In the committing of the first sin in the Garden of Eden, whose consequences we are still suffering, there was a very major role of Eve taking upon herself a role entrusted to Adam, instead of continuing to fulfill the role and responsibilities assigned to her by God. Instead of remaining as Adam's "helper" she took on the role of being not only the "decision-maker" but also of ensuring implementation of her decision. Getting beguiled by Satan's clever talk (2 Corinthians 11:3), she not only took it upon herself to decide and implement which fruit should be eaten, but also made Adam to eat of the forbidden fruit (Genesis 3:6, 12). Adam's error was that instead of refusing Eve and disallowing her eating the fruit, he too did what she said, and therefore made himself a party to her disobeying God; he too became guilty of the sin of disobedience. Instead of fulfilling God given role and responsibility, putting her hand into the other person's role and responsibility, sin entered and its curse has affected the whole creation (Romans 8:19-23), and to mitigate the effects of this sin God had to leave the glory of heaven, come down to earth to be humiliated and ridiculed, and to suffer the abominable death on the cross. It was because of this sin that Eve and womankind had to come under the subjugation of Adam and mankind (Genesis 3:16) - but this subjugation does not mean she had to become lesser or inferior to man and live a contemptible life as a slave of man.
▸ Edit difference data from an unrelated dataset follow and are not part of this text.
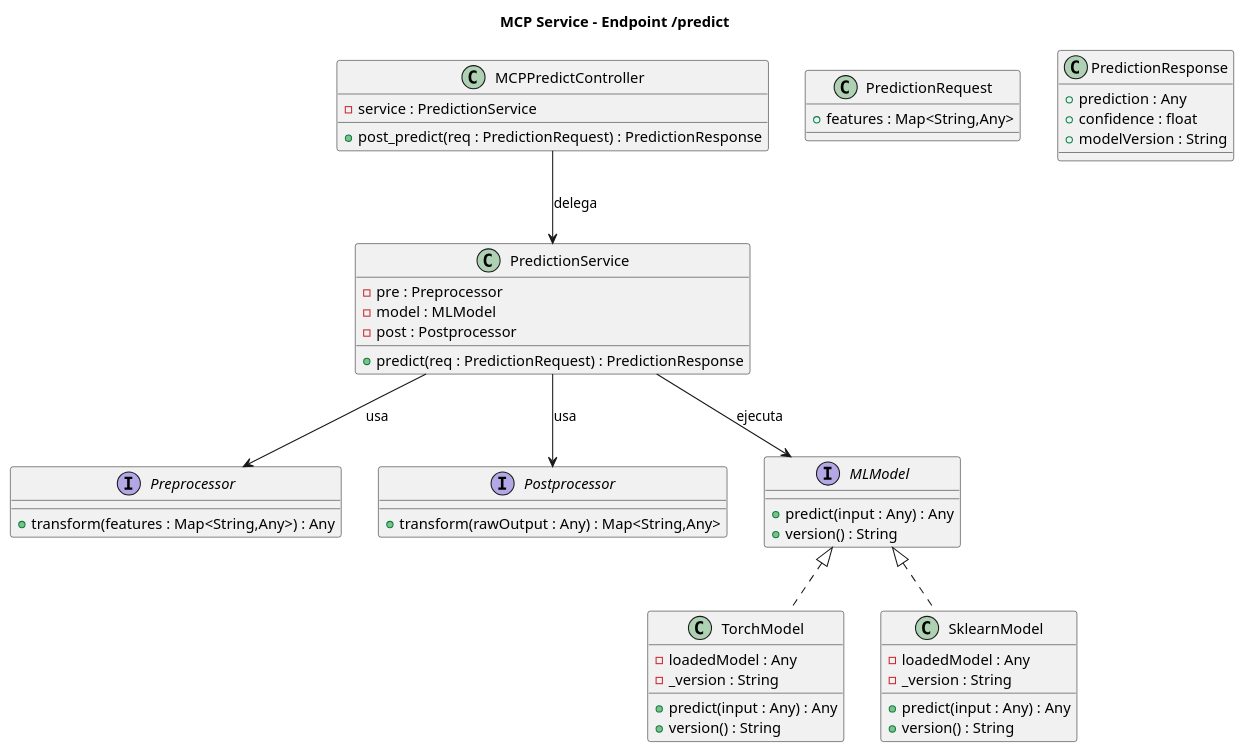
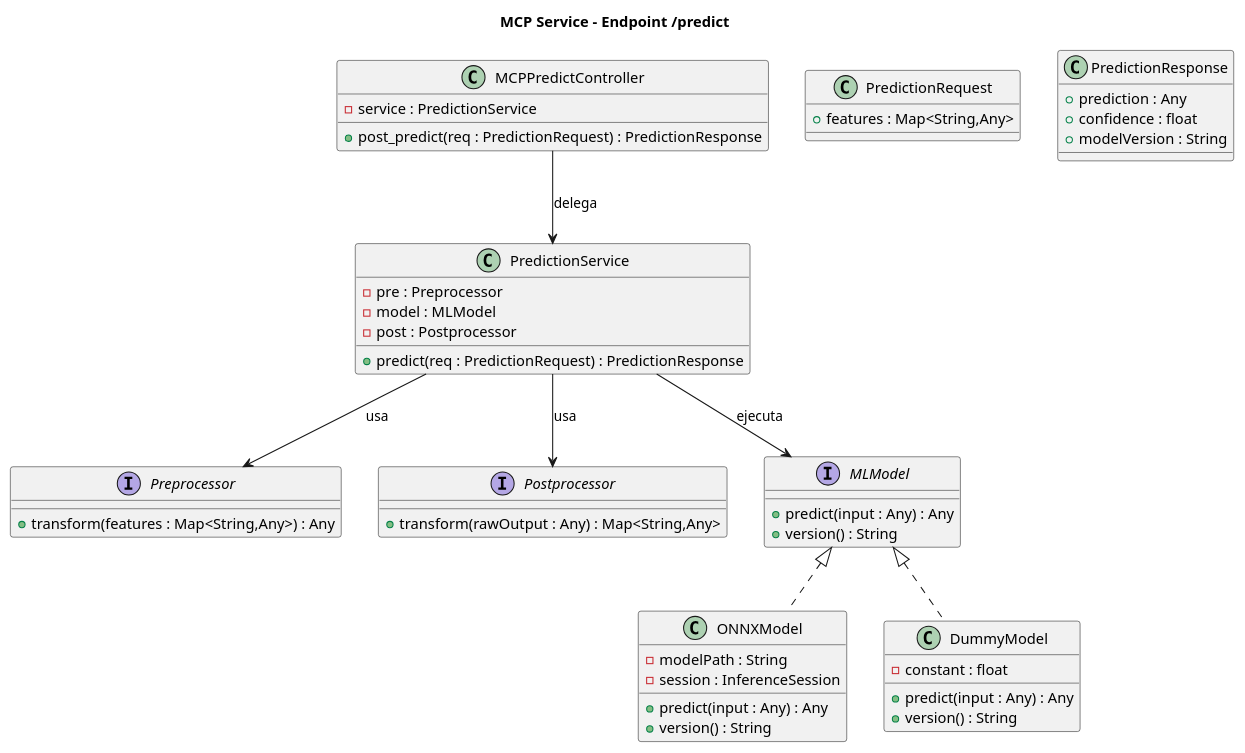
Before and after one commit to jagoss/tesis-umpe-supermarket-stock-prediction: the diagram in .docs/diagrams/mcp_server.puml, drawn with PlantUML. The commit also changed 34 other files, not shown here.

```diff
--- a/.docs/diagrams/mcp_server.puml
+++ b/.docs/diagrams/mcp_server.puml
@@ -1,65 +1,64 @@
 @startuml
 
 title MCP Service - Endpoint /predict
 
 ' ====== Endpoint Controller ======
 class MCPPredictController {
   - service : PredictionService
   + post_predict(req : PredictionRequest) : PredictionResponse
 }
 
 ' ====== Servicio central ======
 class PredictionService {
   - pre : Preprocessor
   - model : MLModel
   - post : Postprocessor
   + predict(req : PredictionRequest) : PredictionResponse
 }
 
 ' ====== Interfaces de Procesamiento ======
 interface Preprocessor {
   + transform(features : Map<String,Any>) : Any
 }
 
 interface Postprocessor {
   + transform(rawOutput : Any) : Map<String,Any>
 }
 
 ' ====== Modelo de ML ======
 interface MLModel {
   + predict(input : Any) : Any
   + version() : String
 }
 
-class TorchModel implements MLModel {
-  - loadedModel : Any
-  - _version : String
+class ONNXModel implements MLModel {
+  - modelPath : String
+  - session : InferenceSession
   + predict(input : Any) : Any
   + version() : String
 }
 
-class SklearnModel implements MLModel {
-  - loadedModel : Any
-  - _version : String
+class DummyModel implements MLModel {
+  - constant : float
   + predict(input : Any) : Any
   + version() : String
 }
 
 ' ====== Esquema Request/Response ======
 class PredictionRequest {
   + features : Map<String,Any>
 }
 
 class PredictionResponse {
   + prediction : Any
   + confidence : float
   + modelVersion : String
 }
 
 ' ====== Relaciones ======
 MCPPredictController --> PredictionService : delega
 PredictionService --> Preprocessor : usa
 PredictionService --> MLModel : ejecuta
 PredictionService --> Postprocessor : usa
 
 @enduml
```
God's saying "Your desire shall be for your husband, And he shall rule over you" was not stating or bringing in something new; it was only firmly emphasizing and ensuring that woman was to live and function as man's "helper" and not as the "decision-maker" and "controller", as was God's original plan for women.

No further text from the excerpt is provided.